I read All Over But the Shoutin’ on the recommendation of another Cannonballer, and agree wholeheartedly with his/her review: the beginning of the book fascinated me, and Rick Bragg is kind of a dick.
“One: Don’t kill yourself.
Two: Don’t kill each other.
Three: Try hard not to kill nobody else, but if you have to, better if it ain’t fam’ly.”
Like many other memoirs I’ve read, Rick Bragg was raised by a hard working saint of a mother while his asshole father flitted in and out of their lives, doing much more harm than good. I don’t mean to discount his experiences (or anyone else’s) — it’s just sort of become a genre I’ve read a lot of lately. I do find it interesting that Rick and his two brothers sort of make up a spectrum of what happens to kids like that: his older brother became a hardworking, honest man; his younger brother followed in his father’s footsteps; and Rick fell kind of in between — got a job and works hard at it, but still a troublemaker/womanizer.

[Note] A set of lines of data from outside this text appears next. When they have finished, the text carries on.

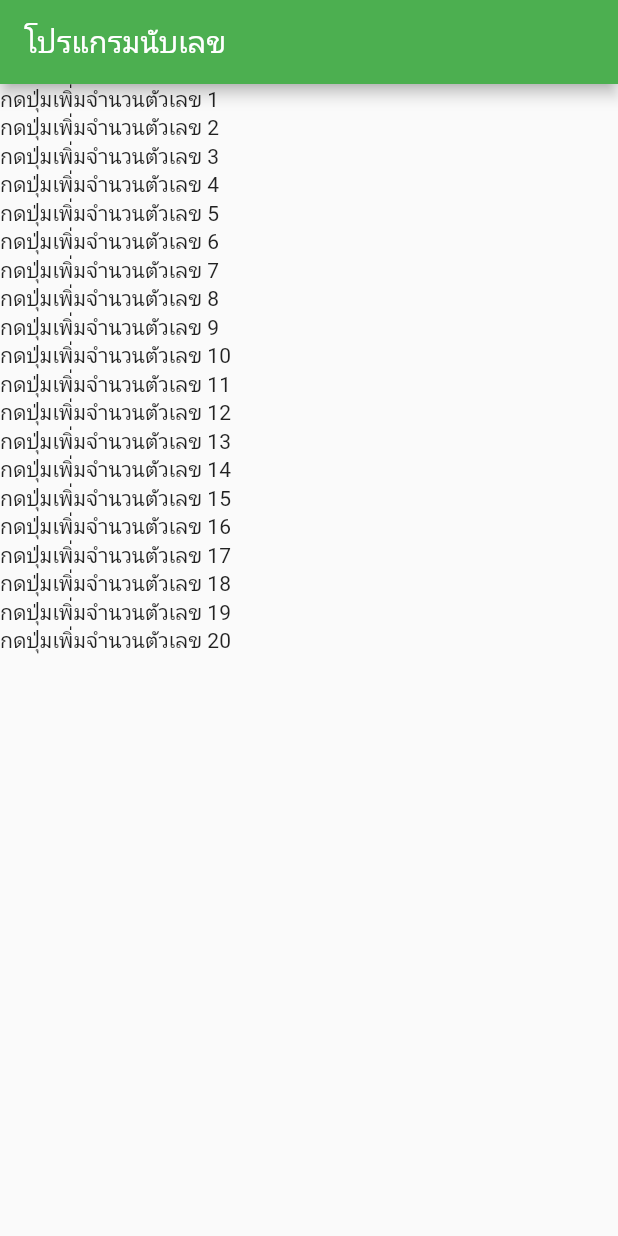
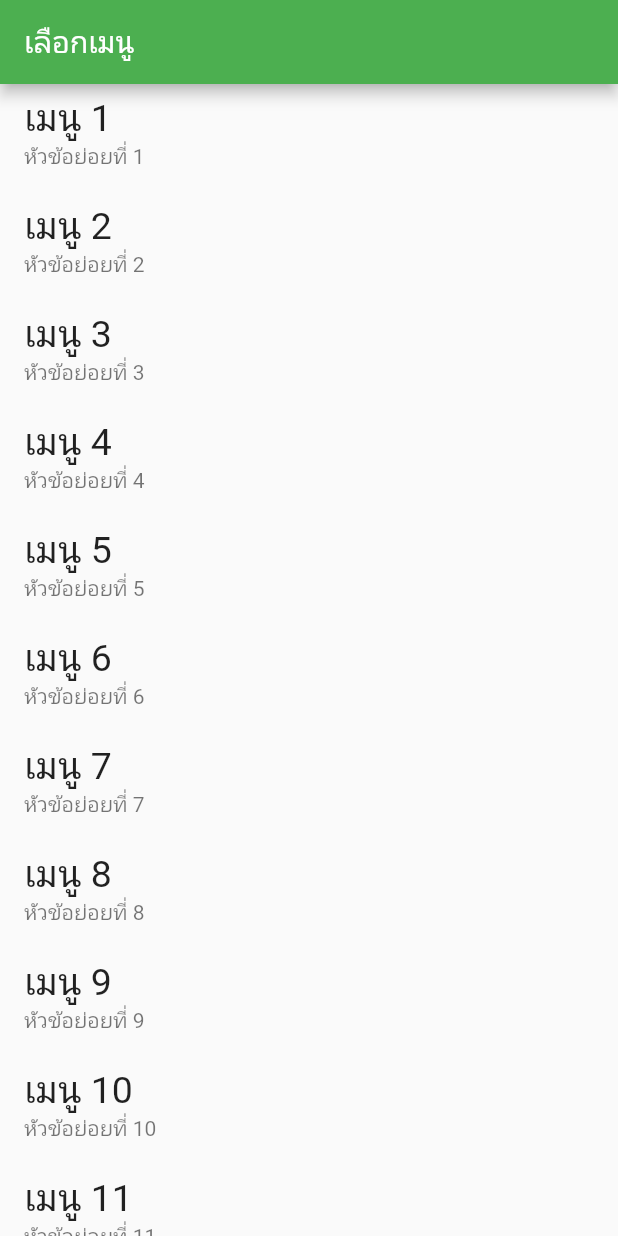
Before and after one commit to Ammarit2545/Flutter_Tutorial, a Flutter app: the screen it shows after launch, on a phone screen of 412 x 824 dp. Run offline on Flutter 3.47's test engine with Material 2 defaults, Android fonts, the phone set to English and light mode, and no system bars.

Commit message:
17th commit Listview Widget

```diff
--- a/lib/main.dart
+++ b/lib/main.dart
@@ -38,7 +38,7 @@ class _MyHomePageState extends State<MyHomePage> {
     return Scaffold(
       appBar: AppBar(
         //ส่วนหัวแอป
-        title: Text("โปรแกรมนับเลข"),
+        title: Text("เลือกเมนู"),
       ),
       body: Center(
         child: ListView(
@@ -51,7 +51,14 @@ class _MyHomePageState extends State<MyHomePage> {
   List<Widget> getData(int count) {
     List<Widget> data = [];
     for (var i = 0; i < count; i++) {
-      data.add(Text("กดปุ่มเพิ่มจำนวนตัวเลข ${i + 1}"));
+      var menu = ListTile(
+        title: Text(
+          "เมนู ${i + 1}",
+          style: TextStyle(fontSize: 25),
+        ),
+        subtitle: Text("หัวข้อย่อยที่ ${i + 1}"),
+      );
+      data.add(menu);
     }
     return data;
   }
```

The true star of this memoir is Bragg’s mother — she raised her boys with next to nothing, forgoing her own needs to make sure they had food, clothing and an education. She occasionally leaned on family for help, but primarily relied on only herself. She certainly couldn’t rely on her husband, despite the fact that she obviously still had hope for him, as he merely appeared to take her money and a bit more of her spirit.

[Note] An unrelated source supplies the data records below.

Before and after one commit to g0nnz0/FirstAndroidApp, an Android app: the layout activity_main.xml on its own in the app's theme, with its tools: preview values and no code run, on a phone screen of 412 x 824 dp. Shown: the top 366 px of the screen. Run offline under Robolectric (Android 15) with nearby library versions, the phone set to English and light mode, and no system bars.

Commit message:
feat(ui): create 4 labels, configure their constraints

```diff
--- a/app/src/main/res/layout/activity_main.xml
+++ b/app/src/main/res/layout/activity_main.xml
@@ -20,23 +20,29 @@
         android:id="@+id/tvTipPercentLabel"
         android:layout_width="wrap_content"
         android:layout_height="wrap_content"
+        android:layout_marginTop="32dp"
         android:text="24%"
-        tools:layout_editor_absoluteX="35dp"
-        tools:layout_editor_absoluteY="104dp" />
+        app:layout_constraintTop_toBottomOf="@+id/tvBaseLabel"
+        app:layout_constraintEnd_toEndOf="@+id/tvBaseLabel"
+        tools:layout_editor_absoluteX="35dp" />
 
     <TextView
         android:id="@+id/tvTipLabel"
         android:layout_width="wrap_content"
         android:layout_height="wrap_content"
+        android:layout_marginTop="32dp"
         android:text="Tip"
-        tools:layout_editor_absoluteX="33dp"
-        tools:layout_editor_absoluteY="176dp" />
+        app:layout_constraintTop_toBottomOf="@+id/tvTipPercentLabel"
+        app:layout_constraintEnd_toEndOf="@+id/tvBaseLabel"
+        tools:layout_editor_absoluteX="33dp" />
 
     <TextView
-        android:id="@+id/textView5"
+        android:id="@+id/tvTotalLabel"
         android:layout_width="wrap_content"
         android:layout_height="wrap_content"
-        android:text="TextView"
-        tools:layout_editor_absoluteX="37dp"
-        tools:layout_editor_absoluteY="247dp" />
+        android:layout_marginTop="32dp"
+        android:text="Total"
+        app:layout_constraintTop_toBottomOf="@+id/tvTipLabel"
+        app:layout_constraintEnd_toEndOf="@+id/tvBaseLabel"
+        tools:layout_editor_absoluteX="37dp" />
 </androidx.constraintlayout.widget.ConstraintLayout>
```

After the section with Bragg’s mother ends, he focuses on his own career as a writer. He wrote a lot about people with hard backgrounds like his own — lots of tragic deaths and stories about poverty. Meanwhile, he moves from city to city, often breaking someone’s heart in the meantime, and lying to his mother about his own life (he only tells her the good stuff — which was a very small part of his experiences). While he obviously did well for himself, getting a good job and moving himself (and eventually his mother) out of poverty, it still hurt a bit to see the ways in which he continued to resemble his father.